§ Assigned task
Where a line below holds the string "StyleSheet", that line goes into the answer.

Source records Block Start

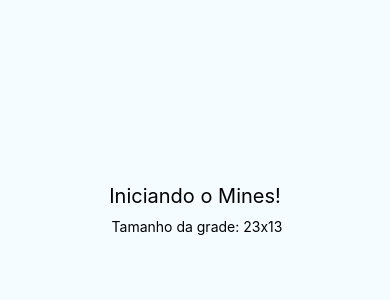
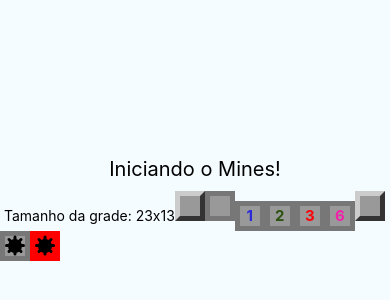
Before and after one commit to vitoriamj/campo-minado, a React Native app: screen / in a window 390 px wide. Shown: the part 218-518 px from the top of the page. Built offline with nearby package versions, Linux system fonts and the light colour scheme.

Commit message:
Criado os componentes campo e mina

```diff
--- a/App.js
+++ b/App.js
@@ -1,7 +1,7 @@
 import React, {Component} from 'react';
 import {SafeAreaView, StyleSheet, Text, View} from 'react-native';
-
 import params from './src/params';
+import Field from './src/components/Field';
 
 export default class App extends Component {
   render() {
@@ -11,6 +11,15 @@ export default class App extends Component {
         <Text style={styles.instructions}>
           {' '}
           Tamanho da grade: {params.getRowsAmount()}x{params.getColumnsAmount()}
+          <Field />
+          <Field opened />
+          <Field opened nearMines={1} />
+          <Field opened nearMines={2} />
+          <Field opened nearMines={3} />
+          <Field opened nearMines={6} />
+          <Field mined />
+          <Field mined opened />
+          <Field mined opened exploded />
         </Text>
       </View>
     );
--- /dev/null
+++ b/src/components/Field.js
@@ -0,0 +1,62 @@
+import React from 'react'; //sempre que tiver JSX tem que ter React
+import {View, StyleSheet, Text} from 'react-native';
+import params from '../params';
+import Mine from './Mine';
+
+export default props => {
+  const {mined, opened, nearMines, exploded} = props;
+
+  const styleField = [styles.field];
+  if (opened) styleField.push(styles.opened);
+  if (exploded) styleField.push(styles.exploded);
+  if (styleField.length === 1) styleField.push(styles.regular);
+
+  // cálculo de quantas minas estão presentes dentro da propriedade nearMines
+  let color = null;
+  if (nearMines > 0) {
+    if (nearMines == 1) color = '#2A28D7';
+    if (nearMines == 2) color = '#2B520F';
+    if (nearMines > 2 && nearMines < 6) color = '#F9060A';
+    if (nearMines >= 6) color = '#F221A9';
+  }
+
+  return (
+    <View style={styleField}>
+      {!mined && opened && nearMines > 0 ? (
+        <Text style={[styles.label, {color: color}]}>{nearMines}</Text>
+      ) : (
+        false // se não obedecer as condições, retorna falso e não renderiza nada
+      )}
+      {mined && opened ? <Mine /> : false}
+    </View>
+  );
+};
+
+const styles = StyleSheet.create({
+  field: {
+    height: params.blockSize,
+    width: params.blockSize,
+    borderWidth: params.borderSize,
+  },
+  regular: {
+    backgroundColor: '#999',
+    borderLeftColor: '#CCC',
+    borderTopColor: '#CCC',
+    borderRightColor: '#333',
+    borderBottomColor: '#333',
+  },
+  opened: {
+    backgroundColor: '#999',
+    borderColor: '#777',
+    alignItems: 'center',
+    justifyContent: 'center',
+  },
+  label: {
+    fontWeight: 'bold',
+    fontSize: params.fontSize,
+  },
+  exploded: {
+    backgroundColor: 'red',
+    borderColor: 'red',
+  },
+});
--- /dev/null
+++ b/src/components/Mine.js
@@ -0,0 +1,36 @@
+import React from 'react';
+import {View, StyleSheet} from 'react-native';
+
+export default props => {
+  return (
+    <View style={styles.container}>
+      <View style={styles.coreMine} />
+      <View style={styles.line} />
+      <View style={[styles.line, {transform: [{rotate: '45deg'}]}]} />
+      <View style={[styles.line, {transform: [{rotate: '90deg'}]}]} />
+      <View style={[styles.line, {transform: [{rotate: '135deg'}]}]} />
+    </View>
+  );
+};
+
+const styles = StyleSheet.create({
+  container: {
+    alignItems: 'center',
+    justifyContent: 'center',
+  },
+  coreMine: {
+    height: 14,
+    width: 14,
+    borderRadius: 10,
+    backgroundColor: 'black',
+    alignItems: 'center',
+    justifyContent: 'center',
+  },
+  line: {
+    position: 'absolute',
+    height: 3,
+    width: 20,
+    borderRadius: 3,
+    backgroundColor: 'black',
+  },
+});
```
Also changed, not shown: src/components/Flag.js (added).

Source records Block End

§ Your solution
 import {SafeAreaView, StyleSheet, Text, View} from 'react-native';
+import {View, StyleSheet, Text} from 'react-native';
+const styles = StyleSheet.create({
+import {View, StyleSheet} from 'react-native';
+const styles = StyleSheet.create({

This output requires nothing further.